Friday, May 25, 2012

Working Friday: Niche

I've decided that I don't talk about work nearly enough, so I am instituting a Friday theme on work.

Here is the thing about writing and editing: it's a pretty open field. You can do almost anything in communications: work for big business, banks, newspapers, magazines, and even freelance. There's volunteering, interning, contract, and in-house work. Most of us do some combination of these or all of these things at any given time.

I've worked as both an editor and a writer in technical documentation. I've volunteered for the newsletter of a non-profit organization. I've edited PhD dissertations (copy editing, mind you), the Ministry of Education papers, and role playing game manuals.

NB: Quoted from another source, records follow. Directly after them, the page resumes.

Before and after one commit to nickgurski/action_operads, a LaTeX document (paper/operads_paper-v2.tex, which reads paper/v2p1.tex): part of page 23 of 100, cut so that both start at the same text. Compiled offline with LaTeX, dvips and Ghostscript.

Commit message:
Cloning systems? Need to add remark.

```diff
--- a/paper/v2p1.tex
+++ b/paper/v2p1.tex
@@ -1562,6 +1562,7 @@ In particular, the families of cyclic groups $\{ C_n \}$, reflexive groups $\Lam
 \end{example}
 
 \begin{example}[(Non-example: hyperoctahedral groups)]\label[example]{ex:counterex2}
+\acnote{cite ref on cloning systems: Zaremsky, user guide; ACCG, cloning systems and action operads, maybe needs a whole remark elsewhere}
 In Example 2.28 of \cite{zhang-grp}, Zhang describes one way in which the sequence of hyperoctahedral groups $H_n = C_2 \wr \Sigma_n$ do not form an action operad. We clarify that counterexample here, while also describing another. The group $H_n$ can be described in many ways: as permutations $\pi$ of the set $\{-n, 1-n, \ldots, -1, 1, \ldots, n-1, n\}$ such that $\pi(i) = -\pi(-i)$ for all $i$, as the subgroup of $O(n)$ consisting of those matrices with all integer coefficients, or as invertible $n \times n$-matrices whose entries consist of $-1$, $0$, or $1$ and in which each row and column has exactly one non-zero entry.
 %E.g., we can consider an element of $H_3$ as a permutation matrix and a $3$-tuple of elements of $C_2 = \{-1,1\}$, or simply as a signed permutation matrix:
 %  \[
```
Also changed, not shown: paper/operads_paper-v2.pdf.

I've done resumes, web pages, and SEO articles. I've blogged for pay. I've written a magazine article.

It's quite a variety. Here's what I have discovered about myself: I am incredibly attracted to editing because I like making a piece that was decent into something fabulous. However, I've also been stiffed the most when I do editing. Since I cannot eat my fingers or pay the mortgage with monopoly money, I tend to steer away from editing these days. Turns out I am practical like that.

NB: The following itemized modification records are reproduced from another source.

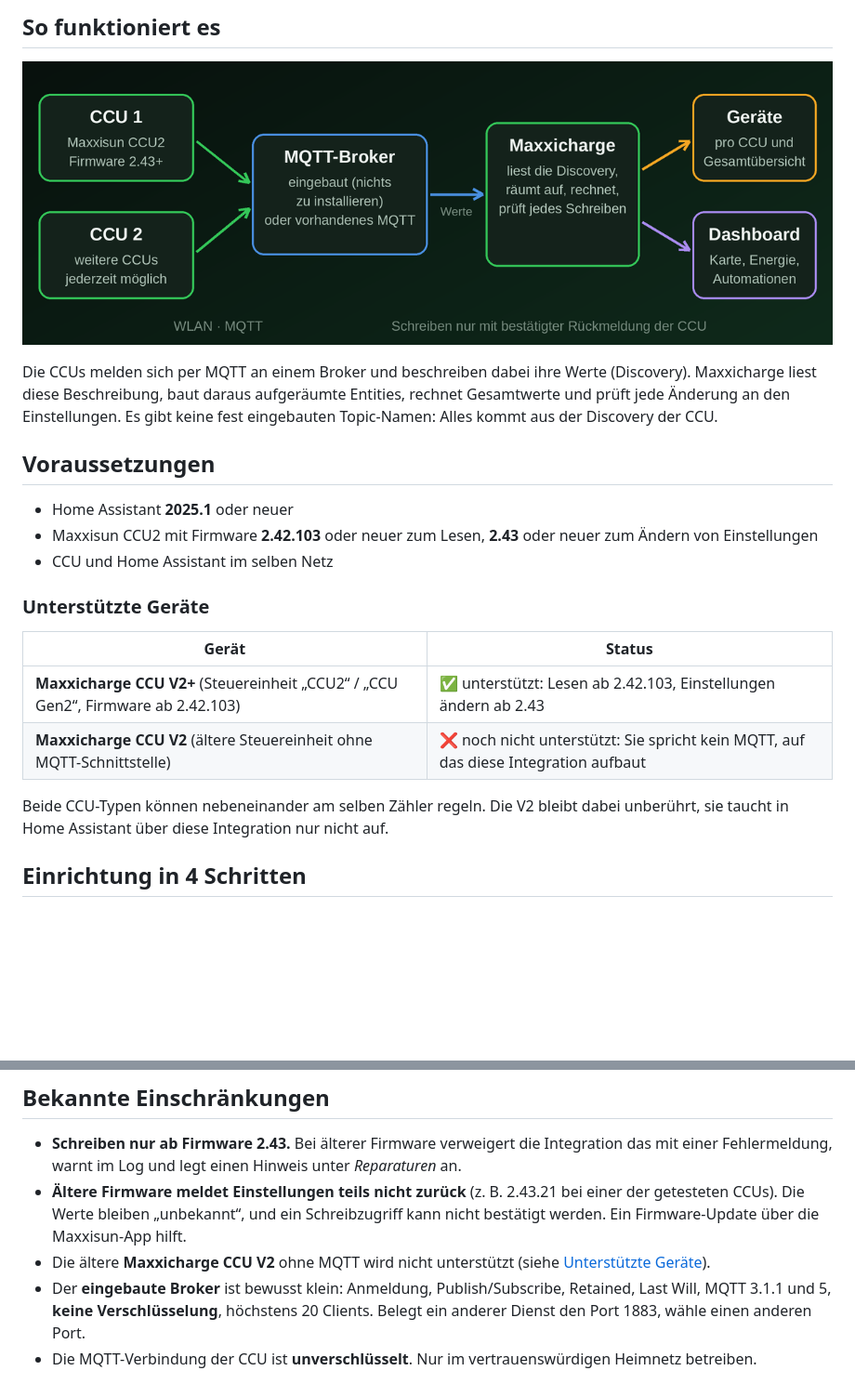
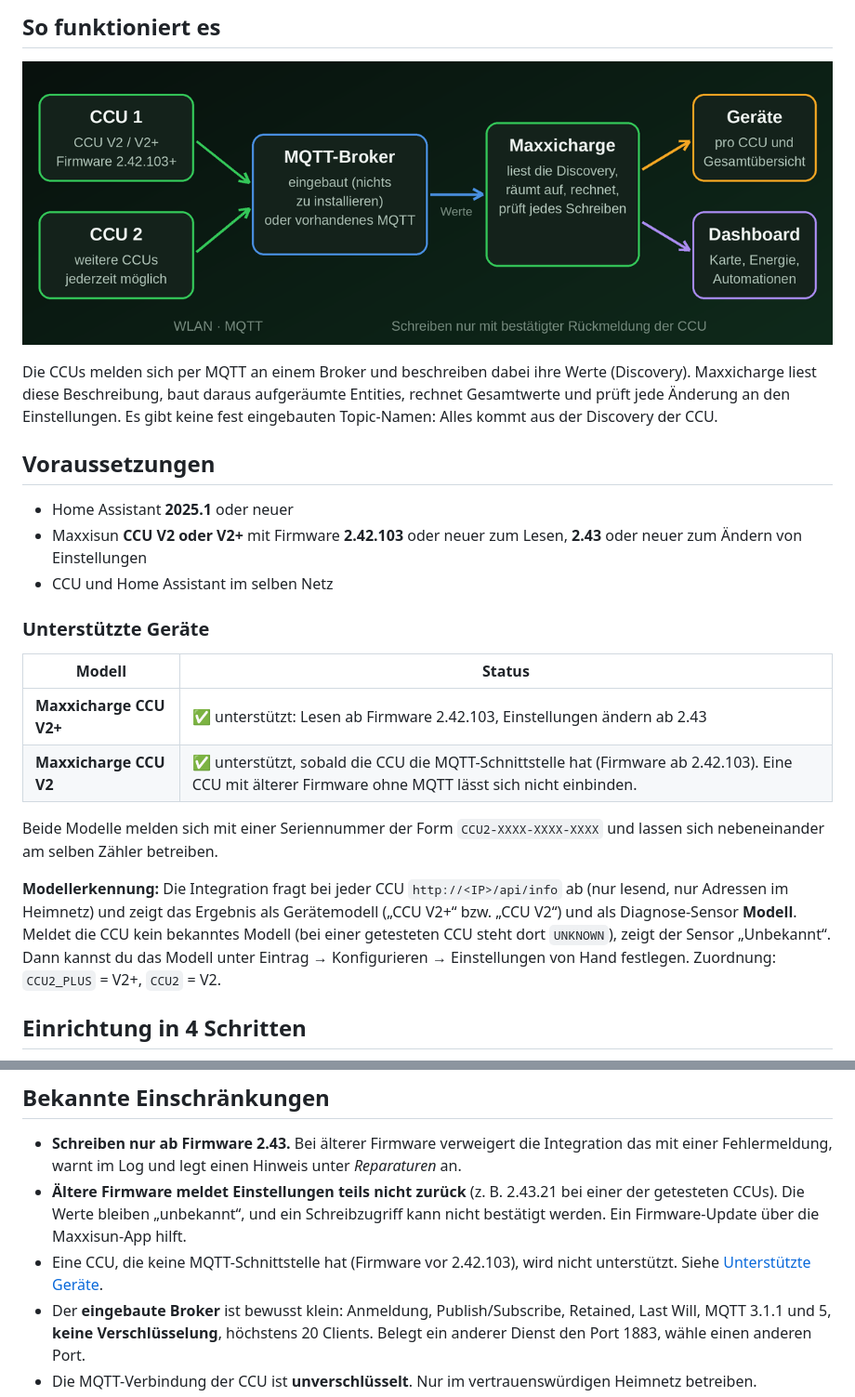
Before and after one commit to DerSpletti/ha-maxxicharge, a Markdown page: README.md, 2 parts joined by grey strips. Shown at 93% size. GitHub-like rendering; pictures changed too: docs/images/architecture.png; blank space fills up the shorter version.

Commit message:
0.6.0: Modellerkennung CCU V2/V2+ über /api/info, Beschriftungen auf V2 und V2+

```diff
--- a/README.md
+++ b/README.md
@@ -57,17 +57,21 @@ Es gibt keine fest eingebauten Topic-Namen: Alles kommt aus der Discovery der CC
 
 ## Voraussetzungen
 - Home Assistant **2025.1** oder neuer
-- Maxxisun CCU2 mit Firmware **2.42.103** oder neuer zum Lesen, **2.43** oder neuer zum Ändern von Einstellungen
+- Maxxisun **CCU V2 oder V2+** mit Firmware **2.42.103** oder neuer zum Lesen, **2.43** oder neuer zum Ändern von Einstellungen
 - CCU und Home Assistant im selben Netz
 
 ### Unterstützte Geräte
-| Gerät | Status |
+| Modell | Status |
 |---|---|
-| **Maxxicharge CCU V2+** (Steuereinheit „CCU2“ / „CCU Gen2“, Firmware ab 2.42.103) | ✅ unterstützt: Lesen ab 2.42.103, Einstellungen ändern ab 2.43 |
-| **Maxxicharge CCU V2** (ältere Steuereinheit ohne MQTT-Schnittstelle) | ❌ noch nicht unterstützt: Sie spricht kein MQTT, auf das diese Integration aufbaut |
+| **Maxxicharge CCU V2+** | ✅ unterstützt: Lesen ab Firmware 2.42.103, Einstellungen ändern ab 2.43 |
+| **Maxxicharge CCU V2** | ✅ unterstützt, sobald die CCU die MQTT-Schnittstelle hat (Firmware ab 2.42.103). Eine CCU mit älterer Firmware ohne MQTT lässt sich nicht einbinden. |
 
-Beide CCU-Typen können nebeneinander am selben Zähler regeln. Die V2 bleibt dabei unberührt, sie taucht in Home Assistant über
-diese Integration nur nicht auf.
+Beide Modelle melden sich mit einer Seriennummer der Form `CCU2-XXXX-XXXX-XXXX` und lassen sich nebeneinander am selben Zähler betreiben.
+
+**Modellerkennung:** Die Integration fragt bei jeder CCU `http://<IP>/api/info` ab (nur lesend, nur Adressen im Heimnetz) und zeigt das
+Ergebnis als Gerätemodell („CCU V2+“ bzw. „CCU V2“) und als Diagnose-Sensor **Modell**. Meldet die CCU kein bekanntes Modell
+(bei einer getesteten CCU steht dort `UNKNOWN`), zeigt der Sensor „Unbekannt“. Dann kannst du das Modell unter
+Eintrag → Konfigurieren → Einstellungen von Hand festlegen. Zuordnung: `CCU2_PLUS` = V2+, `CCU2` = V2.
 
 ## Einrichtung in 4 Schritten
 <p align="center">
@@ -216,7 +220,7 @@ sind geschwärzt.
   Log und legt einen Hinweis unter *Reparaturen* an.
 - **Ältere Firmware meldet Einstellungen teils nicht zurück** (z. B. 2.43.21 bei einer der getesteten CCUs). Die Werte bleiben
   „unbekannt“, und ein Schreibzugriff kann nicht bestätigt werden. Ein Firmware-Update über die Maxxisun-App hilft.
-- Die ältere **Maxxicharge CCU V2** ohne MQTT wird nicht unterstützt (siehe [Unterstützte Geräte](#unterstützte-geräte)).
+- Eine CCU, die keine MQTT-Schnittstelle hat (Firmware vor 2.42.103), wird nicht unterstützt. Siehe [Unterstützte Geräte](#unterstützte-geräte).
 - Der **eingebaute Broker** ist bewusst klein: Anmeldung, Publish/Subscribe, Retained, Last Will, MQTT 3.1.1 und 5,
   **keine Verschlüsselung**, höchstens 20 Clients. Belegt ein anderer Dienst den Port 1883, wähle einen anderen Port.
 - Die MQTT-Verbindung der CCU ist **unverschlüsselt**. Nur im vertrauenswürdigen Heimnetz betreiben.
```
Also changed, not shown: other parts of README.md (+1 -1 lines), CHANGELOG.md (+8 -0 lines), README.en.md (+12 -8 lines), docs/images/banner.png, 14 other files.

I love that I can get information from people and make it into something that stands out. When I wrote about purified water in manufacturing industries, it was amazing to mine the information from industry experts and put together an article that was concise and readable. My Mother read it and understood what they were doing and how! (Mom is a nurse and has no background in water processes at all.) When I read something that makes my eyes glaze over, I know that this is not the kind of writing I want to produce at all. I am obsessed with readability, audience, and presentation.

Writing, editing, interviewing and researching are skills that are transferable from one end of the writing spectrum to the other. So why do I have a hard time keeping my freelance business afloat?

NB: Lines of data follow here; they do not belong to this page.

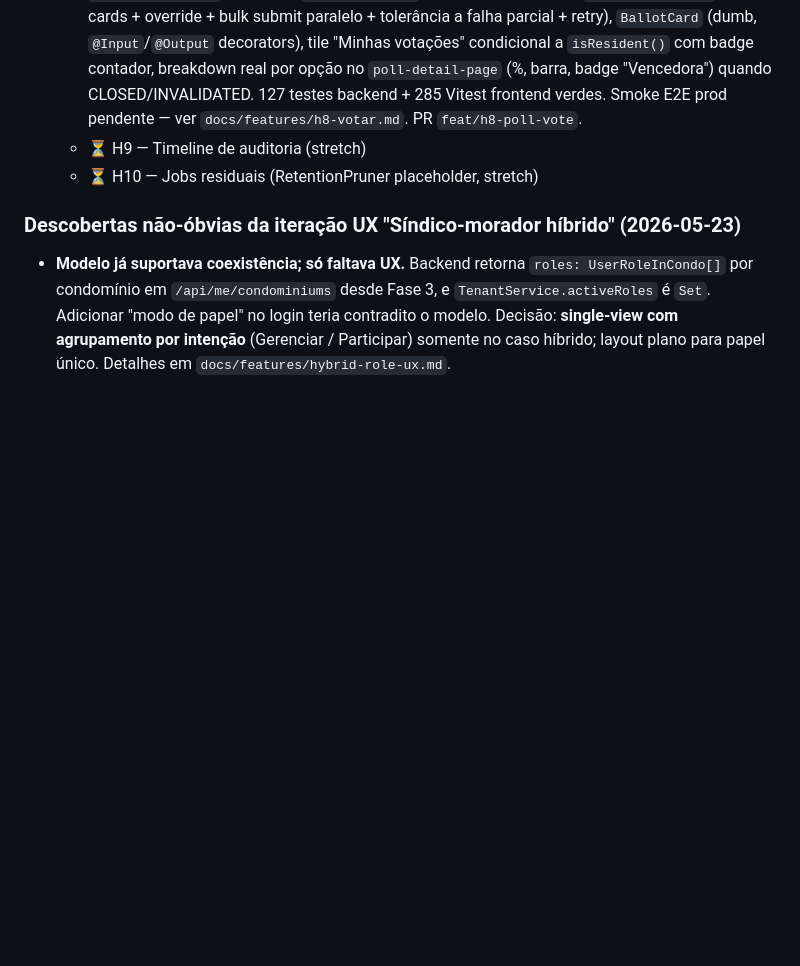
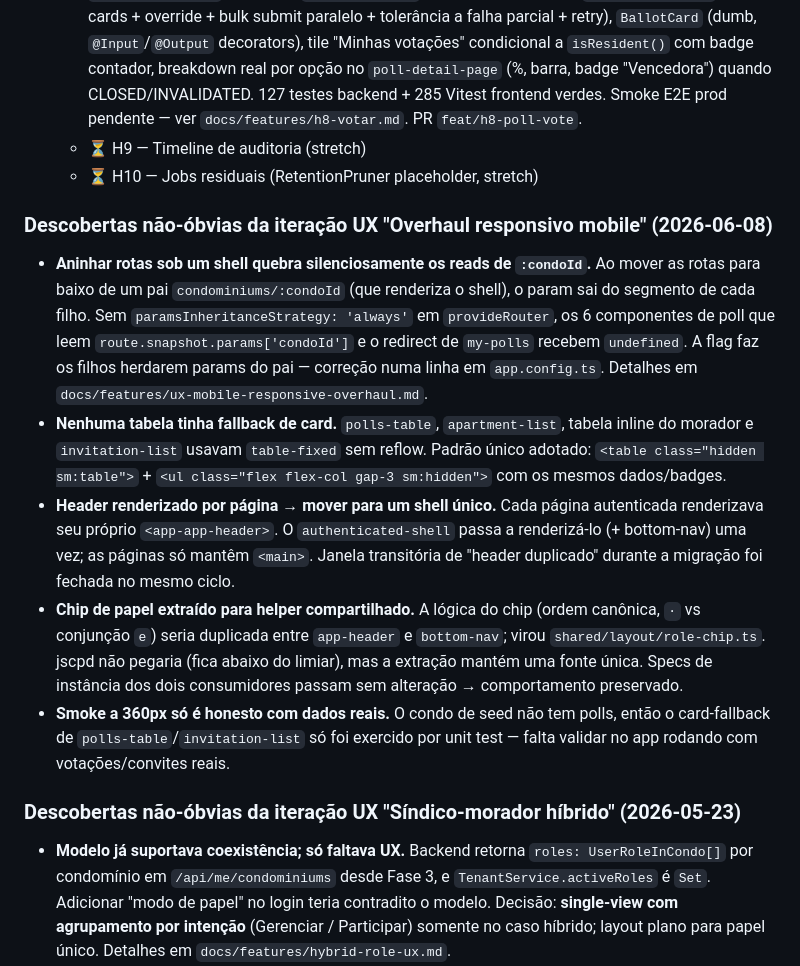
Before and after one commit to gabrieljarufe/condo-vote-app, a Markdown page: docs/STATUS.md, the part around the change. GitHub-like rendering; blank space fills up the shorter version.

Commit message:
docs(ux): registra feature do overhaul responsivo mobile + STATUS

```diff
--- a/docs/STATUS.md
+++ b/docs/STATUS.md
@@ -77,6 +77,14 @@
   - 🔶 **H8** — Morador registra voto + auto-close + breakdown — Backend: `Vote` + `VoteRepository` (tally por opção + namedJdbc direto), `VoteService.castVote` com lock pessimista (`SELECT poll FOR UPDATE` na 1ª linha da transação), validações de elegibilidade contra snapshot, dedup 1-voto/apto, audit `VOTE_CAST` com `bulkOperation`, auto-close 100% via `PollCloser.close(pollId, actor, CloseTrigger.AUTOMATIC_ALL_VOTED)`, `VoteController` + `MyBallotsController`. `PollCloser` refatorado com enum `CloseTrigger { MANUAL, AUTOMATIC_END_TIME, AUTOMATIC_ALL_VOTED }`. V14 adiciona `VOTE_CAST` ao enum `audit_event_type`. Frontend: `BallotVotePage` (1 cédula + CTA bulk), `BallotReviewPage` (N cards + override + bulk submit paralelo + tolerância a falha parcial + retry), `BallotCard` (dumb, `@Input`/`@Output` decorators), tile "Minhas votações" condicional a `isResident()` com badge contador, breakdown real por opção no `poll-detail-page` (%, barra, badge "Vencedora") quando CLOSED/INVALIDATED. 127 testes backend + 285 Vitest frontend verdes. Smoke E2E prod pendente — ver `docs/features/h8-votar.md`. PR `feat/h8-poll-vote`.
   - ⏳ H9 — Timeline de auditoria (stretch)
   - ⏳ H10 — Jobs residuais (RetentionPruner placeholder, stretch)
+
+### Descobertas não-óbvias da iteração UX "Overhaul responsivo mobile" (2026-06-08)
+
+- **Aninhar rotas sob um shell quebra silenciosamente os reads de `:condoId`.** Ao mover as rotas para baixo de um pai `condominiums/:condoId` (que renderiza o shell), o param sai do segmento de cada filho. Sem `paramsInheritanceStrategy: 'always'` em `provideRouter`, os 6 componentes de poll que leem `route.snapshot.params['condoId']` e o redirect de `my-polls` recebem `undefined`. A flag faz os filhos herdarem params do pai — correção numa linha em `app.config.ts`. Detalhes em `docs/features/ux-mobile-responsive-overhaul.md`.
+- **Nenhuma tabela tinha fallback de card.** `polls-table`, `apartment-list`, tabela inline do morador e `invitation-list` usavam `table-fixed` sem reflow. Padrão único adotado: `<table class="hidden sm:table">` + `<ul class="flex flex-col gap-3 sm:hidden">` com os mesmos dados/badges.
+- **Header renderizado por página → mover para um shell único.** Cada página autenticada renderizava seu próprio `<app-app-header>`. O `authenticated-shell` passa a renderizá-lo (+ bottom-nav) uma vez; as páginas só mantêm `<main>`. Janela transitória de "header duplicado" durante a migração foi fechada no mesmo ciclo.
+- **Chip de papel extraído para helper compartilhado.** A lógica do chip (ordem canônica, `·` vs conjunção `e`) seria duplicada entre `app-header` e `bottom-nav`; virou `shared/layout/role-chip.ts`. jscpd não pegaria (fica abaixo do limiar), mas a extração mantém uma fonte única. Specs de instância dos dois consumidores passam sem alteração → comportamento preservado.
+- **Smoke a 360px só é honesto com dados reais.** O condo de seed não tem polls, então o card-fallback de `polls-table`/`invitation-list` só foi exercido por unit test — falta validar no app rodando com votações/convites reais.
 
 ### Descobertas não-óbvias da iteração UX "Síndico-morador híbrido" (2026-05-23)
 
```
Also changed, not shown: docs/features/ux-mobile-responsive-overhaul.md (added, +97 -0 lines).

I've been doing work on this question. It seems that one reason for my lack of work is a lack of niche. As a generalist, it is harder to sell my skills. I've spent time reading articles about niches and talking about the kind of work I like to do the most. After a lot of conversation, thinking, and writing, I have a handle on where I am going.

I've enjoyed writing articles the most, whether they were for SEO or magazines. With a background in technical writing and a vast interest in projects in and around the house, I am gunning for the DIY market. I'm also interested in writing on health topics and parenting themes. So, as I develop my focus, I am striking out again and pushing back at an industry that leaves me flying high one moment and laying flat on the ground the next. It's a wild ride, but it's my path. If you have any connections or suggestions, I am happy to take all the help I can get.

No comments: